Huelskamp promptly claimed the district’s “traditional” seat on the House Agriculture Committee. However, anyone who thought that he went to Washington to promote Kansas agriculture were soon disabused. To the surprise of no one who paid attention to his career, Huelskamp fast became a thorn in the side of House Speaker John Boehner and other Republicans leaders. He also refused to compromise on cutting federal spending, even when the all-important Farm Bill was up for reauthorization. In fact, despite pleas by Kansas agricultural groups to support passage, Huelskamp and fellow House conservatives blocked action on the Farm Bill throughout the 112th Congress (2011-2012).

In December 2012 Speaker Boehner, furious at Huelskamp’s obstinacy, booted him from the Budget Committee and, to make the lesson hit closer to home, the Agriculture Committee. The Big First now had no seat on Agriculture for the first time in (recent?) history. Huelskamp, along with the other three members of the Kansas House delegation – the most conservative in the country – also famously voted against the final version of the Agricultural Act of 2014 – the Farm Bill! – despite pleas by Kansas agricultural leaders to support the compromise measure.

All of this should have hurt Huelskamp at home. Boehner certainly hoped that Big First voters would elect a more agreeable Republican. But they didn’t: Huelskamp survived a primary challenge by an underfunded opponent and won easy re-election in 2014. So did his three compatriots, no doubt because they adhered to the set of values on which their supporters sent them to Congress in the first place.

It’s August 2016. Huelskamp again faced a primary challenge. This time he got thumped, losing by 13 points to political novice Roger Marshall. Barring a cataclysm in November, Marshall will be the Big First’s next representative.

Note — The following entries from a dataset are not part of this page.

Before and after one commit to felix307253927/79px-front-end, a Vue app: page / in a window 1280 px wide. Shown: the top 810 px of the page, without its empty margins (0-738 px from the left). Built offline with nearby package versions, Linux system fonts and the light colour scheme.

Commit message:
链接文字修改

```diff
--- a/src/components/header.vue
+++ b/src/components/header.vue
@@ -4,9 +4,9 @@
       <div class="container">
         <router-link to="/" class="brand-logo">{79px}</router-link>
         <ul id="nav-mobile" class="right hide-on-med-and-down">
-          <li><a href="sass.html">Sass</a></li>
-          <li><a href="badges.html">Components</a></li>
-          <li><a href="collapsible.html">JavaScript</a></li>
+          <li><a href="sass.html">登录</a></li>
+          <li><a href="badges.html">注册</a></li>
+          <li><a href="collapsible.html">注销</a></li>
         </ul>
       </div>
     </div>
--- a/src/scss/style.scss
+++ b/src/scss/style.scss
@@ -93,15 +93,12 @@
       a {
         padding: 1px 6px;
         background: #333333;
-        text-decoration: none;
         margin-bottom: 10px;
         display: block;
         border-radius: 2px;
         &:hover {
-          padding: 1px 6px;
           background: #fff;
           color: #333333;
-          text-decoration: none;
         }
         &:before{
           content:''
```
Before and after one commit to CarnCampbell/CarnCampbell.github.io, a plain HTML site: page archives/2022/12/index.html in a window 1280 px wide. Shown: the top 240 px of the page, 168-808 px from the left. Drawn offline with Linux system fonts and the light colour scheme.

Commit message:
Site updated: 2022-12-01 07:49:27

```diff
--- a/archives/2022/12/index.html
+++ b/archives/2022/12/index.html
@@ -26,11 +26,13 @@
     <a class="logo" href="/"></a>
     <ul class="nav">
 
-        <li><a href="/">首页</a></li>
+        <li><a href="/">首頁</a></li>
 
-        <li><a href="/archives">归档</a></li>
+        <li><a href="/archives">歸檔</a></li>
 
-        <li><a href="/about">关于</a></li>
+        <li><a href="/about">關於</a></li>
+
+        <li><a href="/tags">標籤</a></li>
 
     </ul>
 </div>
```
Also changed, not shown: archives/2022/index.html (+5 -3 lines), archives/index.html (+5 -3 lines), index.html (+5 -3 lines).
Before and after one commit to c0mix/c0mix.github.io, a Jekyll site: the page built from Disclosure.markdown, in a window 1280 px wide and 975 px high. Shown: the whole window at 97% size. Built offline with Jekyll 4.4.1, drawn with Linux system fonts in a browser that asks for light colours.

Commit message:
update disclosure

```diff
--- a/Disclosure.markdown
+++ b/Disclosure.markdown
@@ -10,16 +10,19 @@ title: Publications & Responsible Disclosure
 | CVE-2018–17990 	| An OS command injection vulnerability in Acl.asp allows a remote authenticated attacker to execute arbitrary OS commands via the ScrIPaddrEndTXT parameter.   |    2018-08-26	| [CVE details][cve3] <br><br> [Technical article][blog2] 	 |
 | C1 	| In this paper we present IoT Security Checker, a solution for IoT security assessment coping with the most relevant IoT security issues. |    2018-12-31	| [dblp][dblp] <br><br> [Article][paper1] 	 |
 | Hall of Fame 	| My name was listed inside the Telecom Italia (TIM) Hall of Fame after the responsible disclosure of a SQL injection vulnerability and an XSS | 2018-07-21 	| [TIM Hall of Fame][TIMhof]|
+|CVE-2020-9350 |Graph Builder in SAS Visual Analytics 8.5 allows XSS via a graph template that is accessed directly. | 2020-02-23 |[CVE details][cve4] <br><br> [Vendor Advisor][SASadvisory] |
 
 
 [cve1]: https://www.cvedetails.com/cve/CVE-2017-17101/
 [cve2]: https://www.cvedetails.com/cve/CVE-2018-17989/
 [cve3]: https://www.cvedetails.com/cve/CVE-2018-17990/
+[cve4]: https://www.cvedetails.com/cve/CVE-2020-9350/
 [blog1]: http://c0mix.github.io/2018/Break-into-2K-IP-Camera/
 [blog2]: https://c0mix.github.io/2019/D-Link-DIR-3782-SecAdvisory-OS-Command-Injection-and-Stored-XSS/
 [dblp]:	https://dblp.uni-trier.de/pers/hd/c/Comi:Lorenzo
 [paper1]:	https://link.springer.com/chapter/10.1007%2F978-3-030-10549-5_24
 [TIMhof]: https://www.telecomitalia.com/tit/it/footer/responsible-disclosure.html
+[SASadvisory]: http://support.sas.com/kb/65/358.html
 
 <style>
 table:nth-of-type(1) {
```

Many saw Huelskamp’s ouster as the revenge of Kansas Agriculture. Indeed, former Huelskamp allies at the Kansas Farm Bureau and Kansas Livestock Association supported Marshall, as did the American Farm Bureau Federation and the National Association of Wheat Growers. Not surprisingly, Marshall pledges to regain the 1st’s rightful place on the House Agriculture Committee.

Yet Huelskamp’s loss may have more to do with Republican Party politics than with the power of agriculture interests. The primary was like the Spanish Civil War – the warm-up for World War II – with each combatant backed by outside powers using the two as proxies in a bigger fight. Huelskamp had the support of National Right to Life, the National Rifle Association, and conservative groups like Club for Growth and Americans for Prosperity. Marshall, no liberal, was backed by what passes these days for Establishment Republicanism – notably the U.S. Chamber of Commerce. These groups poured nearly $3 million into the race, most of it fueling an arms race of television and radio ads. The money mattered: few challengers can beat an incumbent, even one with Huelskamp’s negatives, without it.

While Huelskamp alienated voters, he lost only because he faced a well-funded opponent in a one-on-one race funded by outside groups with their own agendas. Agriculture got its revenge, but only as a result of that larger war within the Republican Party.

Christopher Bosso is professor of public policy at Northeastern University. His areas of interest include food and environmental policy, science and technology policy, and the governance of emerging technologies. His newest book, Framing the Farm Bill: Interests, Ideology, and the Agricultural Act of 2014 will be published by UPK next year.